If a line in the entries below includes the string "span", copy it out.

__Working data__
——

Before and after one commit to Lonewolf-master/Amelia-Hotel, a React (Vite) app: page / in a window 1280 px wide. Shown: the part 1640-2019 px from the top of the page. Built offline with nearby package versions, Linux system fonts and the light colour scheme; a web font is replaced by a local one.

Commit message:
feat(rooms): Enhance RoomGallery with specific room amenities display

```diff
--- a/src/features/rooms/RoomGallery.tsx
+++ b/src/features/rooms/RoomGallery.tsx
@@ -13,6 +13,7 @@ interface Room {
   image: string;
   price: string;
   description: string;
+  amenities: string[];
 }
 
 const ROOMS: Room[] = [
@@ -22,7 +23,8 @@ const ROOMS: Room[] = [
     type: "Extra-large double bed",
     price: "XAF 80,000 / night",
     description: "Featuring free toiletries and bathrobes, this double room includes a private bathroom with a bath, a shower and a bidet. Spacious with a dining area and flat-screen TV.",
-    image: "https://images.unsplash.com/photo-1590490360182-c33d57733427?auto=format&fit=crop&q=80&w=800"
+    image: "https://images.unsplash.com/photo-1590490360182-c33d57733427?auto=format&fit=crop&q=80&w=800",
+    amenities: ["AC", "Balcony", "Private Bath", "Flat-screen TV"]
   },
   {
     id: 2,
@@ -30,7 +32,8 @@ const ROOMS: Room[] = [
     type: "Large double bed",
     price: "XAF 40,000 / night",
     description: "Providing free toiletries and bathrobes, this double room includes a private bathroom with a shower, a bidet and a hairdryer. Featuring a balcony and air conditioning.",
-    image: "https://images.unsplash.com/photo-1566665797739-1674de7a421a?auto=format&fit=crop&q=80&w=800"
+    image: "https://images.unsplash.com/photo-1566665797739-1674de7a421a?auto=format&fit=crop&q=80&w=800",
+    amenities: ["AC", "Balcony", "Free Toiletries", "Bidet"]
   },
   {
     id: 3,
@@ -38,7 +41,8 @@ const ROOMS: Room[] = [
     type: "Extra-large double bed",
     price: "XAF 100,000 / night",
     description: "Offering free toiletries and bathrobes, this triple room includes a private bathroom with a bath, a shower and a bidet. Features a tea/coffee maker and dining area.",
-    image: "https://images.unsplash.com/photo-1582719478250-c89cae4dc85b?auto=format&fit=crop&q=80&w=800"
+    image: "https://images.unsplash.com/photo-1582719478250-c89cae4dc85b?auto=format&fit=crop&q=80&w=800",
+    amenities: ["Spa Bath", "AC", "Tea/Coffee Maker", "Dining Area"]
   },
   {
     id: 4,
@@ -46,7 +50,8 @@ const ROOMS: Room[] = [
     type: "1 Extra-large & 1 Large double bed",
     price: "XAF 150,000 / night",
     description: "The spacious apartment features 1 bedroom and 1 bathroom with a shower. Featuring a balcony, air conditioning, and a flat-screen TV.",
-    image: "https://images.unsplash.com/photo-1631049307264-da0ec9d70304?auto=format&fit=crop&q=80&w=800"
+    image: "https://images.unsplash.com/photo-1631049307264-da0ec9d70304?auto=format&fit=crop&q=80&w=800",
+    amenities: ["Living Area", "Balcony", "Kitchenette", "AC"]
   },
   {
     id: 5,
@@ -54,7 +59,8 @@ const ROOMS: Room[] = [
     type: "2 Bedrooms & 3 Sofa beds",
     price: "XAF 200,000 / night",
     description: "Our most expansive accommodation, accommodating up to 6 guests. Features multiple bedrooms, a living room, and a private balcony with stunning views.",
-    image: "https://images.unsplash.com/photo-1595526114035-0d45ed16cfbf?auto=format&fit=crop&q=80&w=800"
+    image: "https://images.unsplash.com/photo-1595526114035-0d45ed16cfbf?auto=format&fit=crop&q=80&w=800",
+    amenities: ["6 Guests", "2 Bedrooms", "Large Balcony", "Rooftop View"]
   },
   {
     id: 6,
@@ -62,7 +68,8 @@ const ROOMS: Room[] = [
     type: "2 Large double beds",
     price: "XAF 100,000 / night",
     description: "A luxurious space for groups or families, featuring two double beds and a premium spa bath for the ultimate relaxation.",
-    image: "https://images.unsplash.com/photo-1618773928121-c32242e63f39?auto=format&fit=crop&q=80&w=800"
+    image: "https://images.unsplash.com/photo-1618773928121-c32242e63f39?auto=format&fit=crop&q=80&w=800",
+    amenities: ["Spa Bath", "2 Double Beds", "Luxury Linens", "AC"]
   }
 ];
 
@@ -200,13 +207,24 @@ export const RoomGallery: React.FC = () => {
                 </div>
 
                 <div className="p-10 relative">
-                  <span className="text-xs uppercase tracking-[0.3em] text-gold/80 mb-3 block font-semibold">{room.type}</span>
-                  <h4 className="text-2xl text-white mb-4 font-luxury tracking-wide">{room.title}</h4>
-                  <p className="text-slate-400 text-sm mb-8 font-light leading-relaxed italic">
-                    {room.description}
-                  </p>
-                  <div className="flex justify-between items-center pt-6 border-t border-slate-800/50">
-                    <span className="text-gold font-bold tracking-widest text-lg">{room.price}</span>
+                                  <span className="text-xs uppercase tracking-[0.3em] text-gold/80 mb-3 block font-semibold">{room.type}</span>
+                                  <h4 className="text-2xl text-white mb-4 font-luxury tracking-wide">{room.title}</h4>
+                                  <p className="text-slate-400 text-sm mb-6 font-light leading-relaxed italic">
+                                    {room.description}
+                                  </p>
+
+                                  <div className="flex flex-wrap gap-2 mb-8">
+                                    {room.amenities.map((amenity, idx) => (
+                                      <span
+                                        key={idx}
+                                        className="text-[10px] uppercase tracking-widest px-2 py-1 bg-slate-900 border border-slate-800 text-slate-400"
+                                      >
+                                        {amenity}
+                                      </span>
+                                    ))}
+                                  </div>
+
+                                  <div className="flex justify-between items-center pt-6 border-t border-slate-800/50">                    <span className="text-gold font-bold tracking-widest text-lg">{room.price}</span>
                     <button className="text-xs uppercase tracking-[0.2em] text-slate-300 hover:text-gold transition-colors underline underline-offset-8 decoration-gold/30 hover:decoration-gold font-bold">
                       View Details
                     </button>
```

——

__Problem solution__
-                  <span className="text-xs uppercase tracking-[0.3em] text-gold/80 mb-3 block font-semibold">{room.type}</span>
-                    <span className="text-gold font-bold tracking-widest text-lg">{room.price}</span>
+                                  <span className="text-xs uppercase tracking-[0.3em] text-gold/80 mb-3 block font-semibold">{room.type}</span>
+                                      <span
+                                      </span>
+                                  <div className="flex justify-between items-center pt-6 border-t border-slate-800/50">                    <span className="text-gold font-bold tracking-widest text-lg">{room.price}</span>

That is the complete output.